Lines with the word "output" are the ones wanted. Copy each of them from the entries below.
════════
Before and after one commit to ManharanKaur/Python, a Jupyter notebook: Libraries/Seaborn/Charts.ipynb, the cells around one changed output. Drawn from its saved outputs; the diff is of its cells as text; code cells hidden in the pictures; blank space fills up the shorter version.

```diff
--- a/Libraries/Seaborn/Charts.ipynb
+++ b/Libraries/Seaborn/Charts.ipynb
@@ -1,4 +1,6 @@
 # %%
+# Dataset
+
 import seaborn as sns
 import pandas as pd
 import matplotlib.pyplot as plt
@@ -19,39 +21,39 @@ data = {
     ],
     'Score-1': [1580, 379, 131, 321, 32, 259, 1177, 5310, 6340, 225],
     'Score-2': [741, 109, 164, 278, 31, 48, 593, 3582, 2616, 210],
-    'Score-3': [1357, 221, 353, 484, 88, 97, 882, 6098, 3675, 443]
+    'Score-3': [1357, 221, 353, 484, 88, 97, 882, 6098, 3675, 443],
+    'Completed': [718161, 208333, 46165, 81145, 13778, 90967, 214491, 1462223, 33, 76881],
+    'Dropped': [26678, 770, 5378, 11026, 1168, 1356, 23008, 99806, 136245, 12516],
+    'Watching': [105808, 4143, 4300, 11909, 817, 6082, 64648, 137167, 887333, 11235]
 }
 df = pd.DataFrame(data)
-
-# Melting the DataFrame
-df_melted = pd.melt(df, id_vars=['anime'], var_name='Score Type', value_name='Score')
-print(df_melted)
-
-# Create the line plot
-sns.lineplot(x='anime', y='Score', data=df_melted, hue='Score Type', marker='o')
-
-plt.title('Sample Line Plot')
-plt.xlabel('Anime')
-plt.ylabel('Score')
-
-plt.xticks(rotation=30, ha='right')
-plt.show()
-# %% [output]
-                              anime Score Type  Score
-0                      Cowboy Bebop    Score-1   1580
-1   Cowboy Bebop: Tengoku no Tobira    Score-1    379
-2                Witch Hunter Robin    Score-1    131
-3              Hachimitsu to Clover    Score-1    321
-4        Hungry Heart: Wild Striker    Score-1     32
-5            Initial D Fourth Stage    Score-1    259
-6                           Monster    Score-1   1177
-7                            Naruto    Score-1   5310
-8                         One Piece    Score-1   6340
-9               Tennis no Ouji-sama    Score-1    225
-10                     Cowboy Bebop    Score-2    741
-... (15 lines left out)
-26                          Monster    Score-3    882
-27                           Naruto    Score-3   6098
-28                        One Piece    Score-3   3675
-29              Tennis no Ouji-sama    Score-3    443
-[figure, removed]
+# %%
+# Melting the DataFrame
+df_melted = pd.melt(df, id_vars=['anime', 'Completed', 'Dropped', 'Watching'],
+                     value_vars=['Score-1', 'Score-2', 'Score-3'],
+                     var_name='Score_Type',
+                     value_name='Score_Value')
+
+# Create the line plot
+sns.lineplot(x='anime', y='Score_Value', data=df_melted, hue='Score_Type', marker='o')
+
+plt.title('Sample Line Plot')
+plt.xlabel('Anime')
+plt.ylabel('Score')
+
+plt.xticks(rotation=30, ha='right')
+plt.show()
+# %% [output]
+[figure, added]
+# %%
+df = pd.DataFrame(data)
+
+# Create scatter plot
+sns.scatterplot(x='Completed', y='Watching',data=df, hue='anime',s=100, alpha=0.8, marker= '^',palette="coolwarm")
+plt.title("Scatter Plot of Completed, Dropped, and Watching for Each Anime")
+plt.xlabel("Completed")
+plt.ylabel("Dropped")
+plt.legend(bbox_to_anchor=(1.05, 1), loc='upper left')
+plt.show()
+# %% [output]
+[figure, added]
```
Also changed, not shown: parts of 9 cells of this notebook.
════════
Task solution >>
Before and after one commit to ManharanKaur/Python, a Jupyter notebook: Libraries/Seaborn/Charts.ipynb, the cells around one changed output. Drawn from its saved outputs; the diff is of its cells as text; code cells hidden in the pictures; blank space fills up the shorter version.
-# %% [output]
+# %% [output]
+# %% [output]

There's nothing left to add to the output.